March is basketball nirvana for me. High school tournaments fill large arenas with fans, pep bands and dreams of a trip to state, while top seeded college teams and Cinderella hopefuls push for a national championship. My love of basketball and my career in public relations seem to be inextricably connected. Both were built on solid coaching, fundamentals and hustle. After earning my degree in journalism, I cut my teeth in small market TV news, covering crimes and courts, school boards and features. I chased deadlines, gained experience and put new skills to the test. On the court, my high school school playing days were over, but I searched for a way to stay in the game.
After seven years in TV I switched to public relations. I knew what kind of PR person I wanted to be, based on the myriad interactions I had with them as a journalist. I started with a short stint at a large PR firm, then landed a media relations role at a large hospital and clinic system. I pitched incredible patient care stories and the media were happy to gobble them up.
This was about the time I discovered a regular Sunday game of pick-up basketball. Many of us, but not all, had previous playing experience. We recognized our physical limitations, but each played to his strengths. I preferred to play fast, hustling for loose balls, running the fast break and being quicker than my opponent.
As a media relations manager, I broadened my skills, played to my strengths and built a record of success for more than 16 years. But a feeling of restlessness settled in. I grew tired of the familiar. Change was coming.
On the Sunday before New Year’s Eve in 2012, playing with many of the guys I first met more than a decade earlier, I dribbled up the court quickly looking for an open teammate. Suddenly a defender blocked my path, forcing me to stop more quickly than expected. My left knee buckled awkwardly as I crumpled to the floor in pain and disbelief. A month later I underwent ACL surgery. Basketball was over for at least nine months. Then, barely 10 days after surgery, I flew out for a final interview with a major medical device company.
My new external communications job required me to learn the industry and master the company product portfolio. Meanwhile, physical therapy was grueling. I threw myself into my work and my recovery. Little by little, I found my footing on the job and in PT. I wrote news releases, pitched trade reporters and collaborated with marketing on product launches. My knee got stronger, too. I worked on agility, balance and muscle strength. Basketball was coming back into focus. I began to play again, with my doctor’s approval. Back on the court, I tried to be the hustle player I once was.

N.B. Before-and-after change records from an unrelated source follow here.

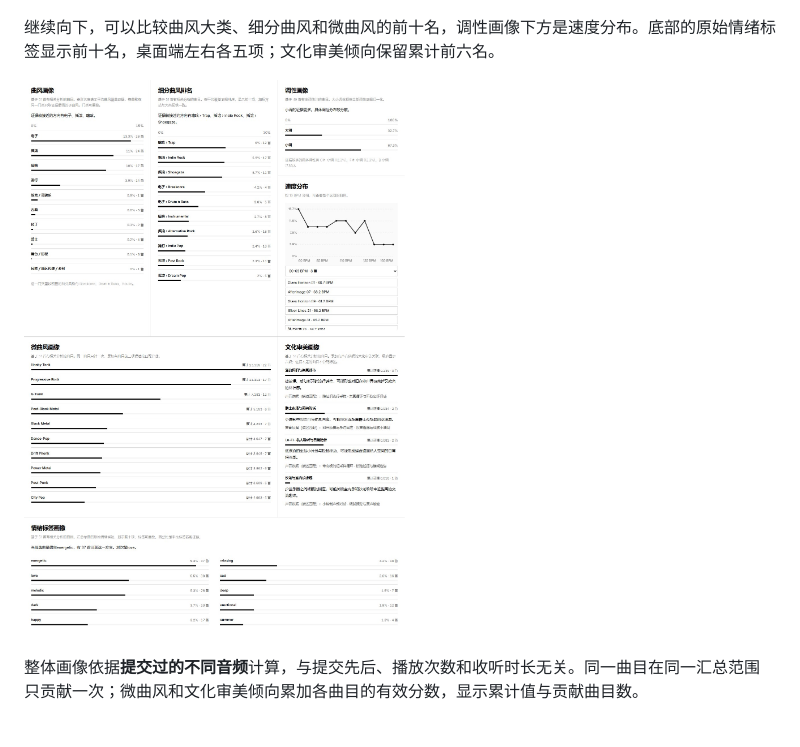
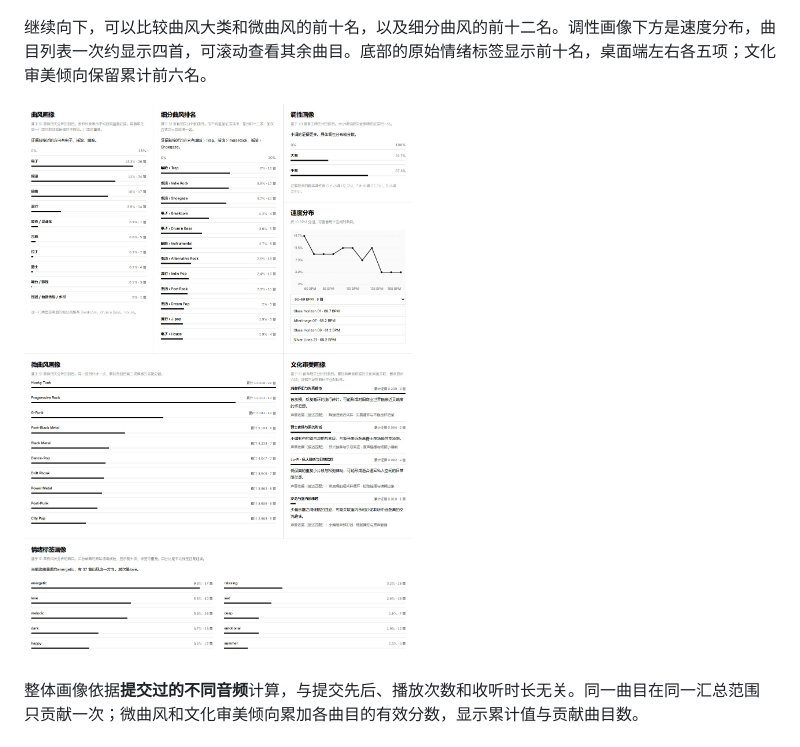
Before and after one commit to White-Lulu/MusicAnalysis, a Markdown page: README.md, the part around the change. Drawn GitHub-style; pictures changed too: docs/images/04-collection-directions.jpg.

```diff
--- a/README.md
+++ b/README.md
@@ -48,7 +48,7 @@ MusicAnalysis 是一个面向 Windows 的本地音乐分析应用。导入歌曲
 
 ![批次与整体画像。听感散点图旁给出推动感、情绪底色、集中度与曲内起伏的描述性报告。](docs/images/03-listening-profile.jpg)
 
-继续向下，可以比较曲风大类、细分曲风和微曲风的前十名，调性画像下方是速度分布。底部的原始情绪标签显示前十名，桌面端左右各五项；文化审美倾向保留累计前六名。
+继续向下，可以比较曲风大类和微曲风的前十名，以及细分曲风的前十二名。调性画像下方是速度分布，曲目列表一次约显示四首，可滚动查看其余曲目。底部的原始情绪标签显示前十名，桌面端左右各五项；文化审美倾向保留累计前六名。
 
 ![整体画像中的曲风方向、细分曲风排名及微曲风和文化审美倾向汇总。](docs/images/04-collection-directions.jpg)
 
```
Also changed, not shown: docs/analysis-methods.md (+1 -1 lines), 4 other files.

Six weeks later, it happened again. While attempting a fast break lay-up I tried to maneuver around a taller player, but my knee had a different idea. I felt a twist, a frightening wobble, and then a stabbing pain. My surgically repaired ACL was torn for the 2nd time.
At work, I began to feel the grind in my third year. My long commute was taking a toll. My family felt further away and work began to feel less fulfilling. Three months after my injury, a new surgeon performed ACL revision surgery. A far more challenging physical therapy regimen triggered new goals and new thinking about my journey on and off the court. I needed to find a sustainable pace. One that would preserve my body and mind. Change would be difficult, but necessary.
I returned to basketball more than a year later. I sported a high-tech knee brace and a new attitude. I resolved to be a different player, focusing more on staying healthy and staying in the game. Diving to the floor, blocking a bigger player’s drive to the basket or making hard, lateral cuts to get open were less important than staying injury-free and enjoying the camaraderie of teammates and friends.
I left my medical device job a couple of months later and launched my own independent practice. I now set my own pace and enjoy a closer connection to my wife and children. Like basketball, my passion for public relations and telling a great story hasn’t gone away. But my transition from corporate PR to freelance consultant has forever changed the way I play the game.